The Alaska Peninsula and Aleutian Islands form a long arc that intervenes
between the Bering Sea and the northern Pacific Ocean. This view is of the
snowy south coast of the peninsula, from Chignik Bay and Cape Kumliun (on the
triangular peninsula) northeastward to Chiginagak Bay and David Island. Port
Heiden is the darker area of little ice on the north coast. Within the rim of the
Aniakchak volcanic crater (4450 ft at highest point) the frozen waters of Surprise
Lake are visible.

The North American and Pacific tectonic plates are converging in this region at a
rate of about 5 cm/yr. The Pacific plate descends beneath North America,
producing a deep trench along the south coast; the Aleutian Trench reaches
depths greater than 25,000 ft. In such regions (subduction zones) volcanoes
form on the overriding plate -- the North American plate in this instance;

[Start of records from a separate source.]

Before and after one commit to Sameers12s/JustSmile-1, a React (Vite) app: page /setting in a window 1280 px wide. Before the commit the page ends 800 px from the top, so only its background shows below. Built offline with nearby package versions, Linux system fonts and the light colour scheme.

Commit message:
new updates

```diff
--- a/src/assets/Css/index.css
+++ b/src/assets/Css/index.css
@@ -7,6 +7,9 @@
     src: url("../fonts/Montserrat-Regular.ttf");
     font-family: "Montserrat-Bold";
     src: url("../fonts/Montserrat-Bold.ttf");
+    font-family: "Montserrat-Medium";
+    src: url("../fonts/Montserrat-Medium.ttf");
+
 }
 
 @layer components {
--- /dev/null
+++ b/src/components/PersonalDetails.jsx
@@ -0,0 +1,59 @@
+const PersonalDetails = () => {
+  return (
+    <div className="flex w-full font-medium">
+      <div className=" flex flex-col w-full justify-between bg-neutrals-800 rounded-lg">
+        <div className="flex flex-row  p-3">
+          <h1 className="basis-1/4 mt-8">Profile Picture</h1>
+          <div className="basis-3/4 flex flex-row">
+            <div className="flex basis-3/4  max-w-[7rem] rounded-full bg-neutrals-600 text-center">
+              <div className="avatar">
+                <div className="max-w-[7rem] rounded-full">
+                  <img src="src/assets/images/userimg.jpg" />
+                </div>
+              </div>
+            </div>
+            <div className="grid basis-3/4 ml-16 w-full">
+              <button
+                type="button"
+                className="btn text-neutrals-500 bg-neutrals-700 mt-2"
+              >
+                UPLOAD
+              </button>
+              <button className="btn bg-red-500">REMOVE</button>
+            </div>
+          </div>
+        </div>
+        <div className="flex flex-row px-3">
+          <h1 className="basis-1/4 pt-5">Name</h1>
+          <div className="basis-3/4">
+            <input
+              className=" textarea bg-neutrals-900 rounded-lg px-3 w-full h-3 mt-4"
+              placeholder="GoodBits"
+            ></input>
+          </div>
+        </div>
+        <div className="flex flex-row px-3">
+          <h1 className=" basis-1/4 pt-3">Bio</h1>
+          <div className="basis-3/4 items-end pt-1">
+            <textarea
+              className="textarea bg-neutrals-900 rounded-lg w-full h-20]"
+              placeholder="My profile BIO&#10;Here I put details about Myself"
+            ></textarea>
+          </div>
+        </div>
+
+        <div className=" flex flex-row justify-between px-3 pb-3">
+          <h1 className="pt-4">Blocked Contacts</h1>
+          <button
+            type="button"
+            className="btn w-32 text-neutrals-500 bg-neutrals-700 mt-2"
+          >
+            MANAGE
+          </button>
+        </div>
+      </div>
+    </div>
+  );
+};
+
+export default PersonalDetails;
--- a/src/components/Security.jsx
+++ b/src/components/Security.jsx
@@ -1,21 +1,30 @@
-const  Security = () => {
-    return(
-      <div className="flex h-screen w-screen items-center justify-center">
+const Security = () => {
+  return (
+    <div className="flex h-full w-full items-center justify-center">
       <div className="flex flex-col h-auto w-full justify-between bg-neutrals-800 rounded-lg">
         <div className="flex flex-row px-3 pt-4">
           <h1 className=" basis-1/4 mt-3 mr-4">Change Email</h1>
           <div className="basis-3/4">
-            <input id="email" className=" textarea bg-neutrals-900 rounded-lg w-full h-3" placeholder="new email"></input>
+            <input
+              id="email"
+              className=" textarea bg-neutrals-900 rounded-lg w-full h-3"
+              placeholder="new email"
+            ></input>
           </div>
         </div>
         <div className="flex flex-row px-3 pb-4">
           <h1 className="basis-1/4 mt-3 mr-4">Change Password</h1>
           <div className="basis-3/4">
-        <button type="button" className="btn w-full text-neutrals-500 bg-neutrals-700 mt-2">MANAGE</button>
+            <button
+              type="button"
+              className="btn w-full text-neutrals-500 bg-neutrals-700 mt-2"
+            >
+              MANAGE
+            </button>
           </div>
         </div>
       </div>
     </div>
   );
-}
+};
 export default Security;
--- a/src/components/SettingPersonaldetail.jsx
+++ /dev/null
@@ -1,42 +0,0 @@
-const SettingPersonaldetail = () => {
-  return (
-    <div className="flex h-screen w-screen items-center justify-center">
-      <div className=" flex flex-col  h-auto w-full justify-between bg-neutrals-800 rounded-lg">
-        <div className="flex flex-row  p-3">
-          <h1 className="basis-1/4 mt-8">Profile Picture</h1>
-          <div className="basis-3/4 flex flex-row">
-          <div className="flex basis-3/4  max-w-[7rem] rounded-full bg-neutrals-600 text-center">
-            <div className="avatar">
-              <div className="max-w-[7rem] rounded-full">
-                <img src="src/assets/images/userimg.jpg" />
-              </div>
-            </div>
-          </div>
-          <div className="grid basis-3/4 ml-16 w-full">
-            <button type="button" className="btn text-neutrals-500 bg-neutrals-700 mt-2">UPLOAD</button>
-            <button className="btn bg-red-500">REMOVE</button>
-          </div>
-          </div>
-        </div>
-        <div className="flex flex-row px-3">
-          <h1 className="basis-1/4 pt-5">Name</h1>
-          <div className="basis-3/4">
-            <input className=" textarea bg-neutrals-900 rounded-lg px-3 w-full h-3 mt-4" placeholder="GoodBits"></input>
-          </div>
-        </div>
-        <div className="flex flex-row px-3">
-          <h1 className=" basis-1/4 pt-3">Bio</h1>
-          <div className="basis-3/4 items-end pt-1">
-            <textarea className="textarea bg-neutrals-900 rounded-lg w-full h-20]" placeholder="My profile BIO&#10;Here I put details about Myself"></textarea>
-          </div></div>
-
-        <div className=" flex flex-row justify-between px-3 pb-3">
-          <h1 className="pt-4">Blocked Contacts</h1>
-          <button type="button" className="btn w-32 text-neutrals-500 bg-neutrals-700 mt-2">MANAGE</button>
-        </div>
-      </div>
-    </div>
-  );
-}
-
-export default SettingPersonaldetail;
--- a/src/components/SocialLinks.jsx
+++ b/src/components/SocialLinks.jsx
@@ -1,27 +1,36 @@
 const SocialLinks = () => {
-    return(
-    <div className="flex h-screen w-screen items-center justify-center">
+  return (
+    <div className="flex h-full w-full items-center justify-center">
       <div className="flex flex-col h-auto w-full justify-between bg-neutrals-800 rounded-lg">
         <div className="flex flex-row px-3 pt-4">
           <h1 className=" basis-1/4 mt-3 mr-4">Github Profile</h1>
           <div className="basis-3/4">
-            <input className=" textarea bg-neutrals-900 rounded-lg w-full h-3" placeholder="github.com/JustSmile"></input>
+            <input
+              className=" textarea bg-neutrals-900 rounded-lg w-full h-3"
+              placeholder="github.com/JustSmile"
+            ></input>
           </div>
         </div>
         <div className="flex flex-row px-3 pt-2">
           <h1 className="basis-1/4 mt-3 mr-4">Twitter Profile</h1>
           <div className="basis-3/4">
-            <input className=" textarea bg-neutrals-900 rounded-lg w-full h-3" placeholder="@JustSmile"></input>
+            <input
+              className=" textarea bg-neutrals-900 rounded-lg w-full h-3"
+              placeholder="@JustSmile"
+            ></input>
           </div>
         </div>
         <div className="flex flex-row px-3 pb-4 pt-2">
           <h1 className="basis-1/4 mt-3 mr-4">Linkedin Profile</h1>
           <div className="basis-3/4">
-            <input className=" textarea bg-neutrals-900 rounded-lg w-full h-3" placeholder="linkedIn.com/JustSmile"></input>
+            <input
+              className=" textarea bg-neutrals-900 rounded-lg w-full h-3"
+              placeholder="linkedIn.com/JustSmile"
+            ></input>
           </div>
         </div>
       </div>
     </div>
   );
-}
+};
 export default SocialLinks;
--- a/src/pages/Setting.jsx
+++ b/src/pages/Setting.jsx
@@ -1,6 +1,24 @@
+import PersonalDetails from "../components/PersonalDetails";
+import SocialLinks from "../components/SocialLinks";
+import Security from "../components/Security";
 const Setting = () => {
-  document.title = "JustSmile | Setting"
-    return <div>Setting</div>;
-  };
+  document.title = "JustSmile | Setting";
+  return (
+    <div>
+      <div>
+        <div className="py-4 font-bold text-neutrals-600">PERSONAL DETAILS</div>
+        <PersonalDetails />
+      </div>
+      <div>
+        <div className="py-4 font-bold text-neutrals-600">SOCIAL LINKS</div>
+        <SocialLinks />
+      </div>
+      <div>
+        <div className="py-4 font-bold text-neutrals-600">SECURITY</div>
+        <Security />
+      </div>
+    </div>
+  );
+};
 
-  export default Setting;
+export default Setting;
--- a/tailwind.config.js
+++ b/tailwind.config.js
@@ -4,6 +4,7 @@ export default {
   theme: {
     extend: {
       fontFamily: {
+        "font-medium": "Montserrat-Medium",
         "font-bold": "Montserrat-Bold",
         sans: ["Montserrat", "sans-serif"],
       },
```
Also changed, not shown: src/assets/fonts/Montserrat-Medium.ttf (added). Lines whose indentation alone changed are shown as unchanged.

Aniakchak is one of the many young volcanoes in this arc.